Japan also has ‘beer-taste’ drinks like Suntory All Free, which is basically a beverage flavoured like beer so they’re completely alcohol-free (and calorie-free). Japan also has Hoppy, a malt drink that’s about 0.8% ABV, traditionally drunk with shochu (a distilled alcohol of 20% ABV) – similar to your soju bombs.
If you’re used to drinking regular beer, the taste of these alcohol-free versions may be slightly different. Some – like Hoppy or alcohol-free weissbier – can be described as tasting like ‘wheat juice’, while others may have a sour tang.
Cocktail bars with non-alcoholic cocktails?
While alcohol-free options aren’t widespread in Singapore, there are places where you can actually sample an alcohol-free cocktail that isn’t just a mocktail flavoured with all kinds of sickly sweet syrups. Some bars stock alcohol-free spirits – like gin or tequila – so it’s not difficult to get alcohol-free cocktails (just don’t expect a lower price).
Then there are places with alcohol-free (not mocktail) cocktails. The Great Mischief – Singapore’s first Halal cocktail bar – only carries non-alcoholic drinks, and focuses on Catalonian bites. Origin Bar distills their own alcohol inspired by the flavours of Singapore, including a 0% ABV option. Gibson is another bar with a big alcohol-free menu, including using Campari and vermouth that have been boiled down to remove the alcohol.

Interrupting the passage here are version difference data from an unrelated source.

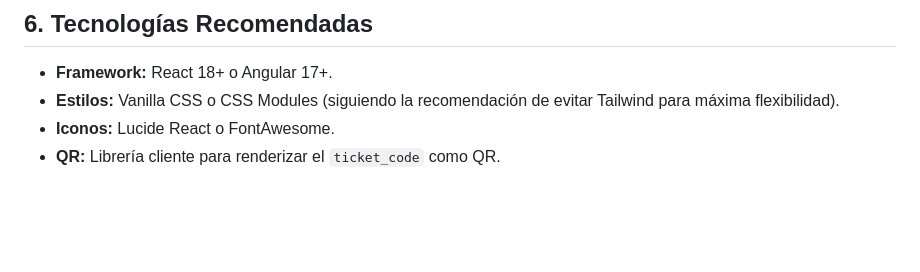
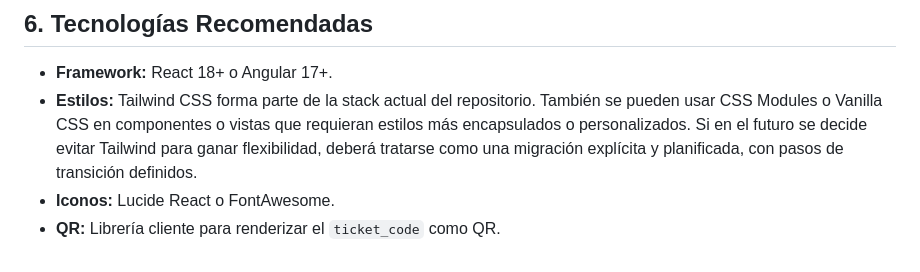
Before and after one commit to JosManMor/cine_web, a Markdown page: docs/frontend-design-system.md, the part around the change. Rendered like a GitHub page; blank space fills up the shorter version.

Commit message:
docs(frontend): using tailwind correction
Co-authored-by: Copilot Autofix powered by AI <175728472+Copilot@users.noreply.github.com>

```diff
--- a/docs/frontend-design-system.md
+++ b/docs/frontend-design-system.md
@@ -120,6 +120,6 @@ El frontend se comunicará con el backend a través de la API REST definida en l
 ## 6. Tecnologías Recomendadas
 
 - **Framework:** React 18+ o Angular 17+.
-- **Estilos:** Vanilla CSS o CSS Modules (siguiendo la recomendación de evitar Tailwind para máxima flexibilidad).
+- **Estilos:** Tailwind CSS forma parte de la stack actual del repositorio. También se pueden usar CSS Modules o Vanilla CSS en componentes o vistas que requieran estilos más encapsulados o personalizados. Si en el futuro se decide evitar Tailwind para ganar flexibilidad, deberá tratarse como una migración explícita y planificada, con pasos de transición definidos.
 - **Iconos:** Lucide React o FontAwesome.
 - **QR:** Librería cliente para renderizar el `ticket_code` como QR.
```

These alcohol-free options give you more choices for your next night out!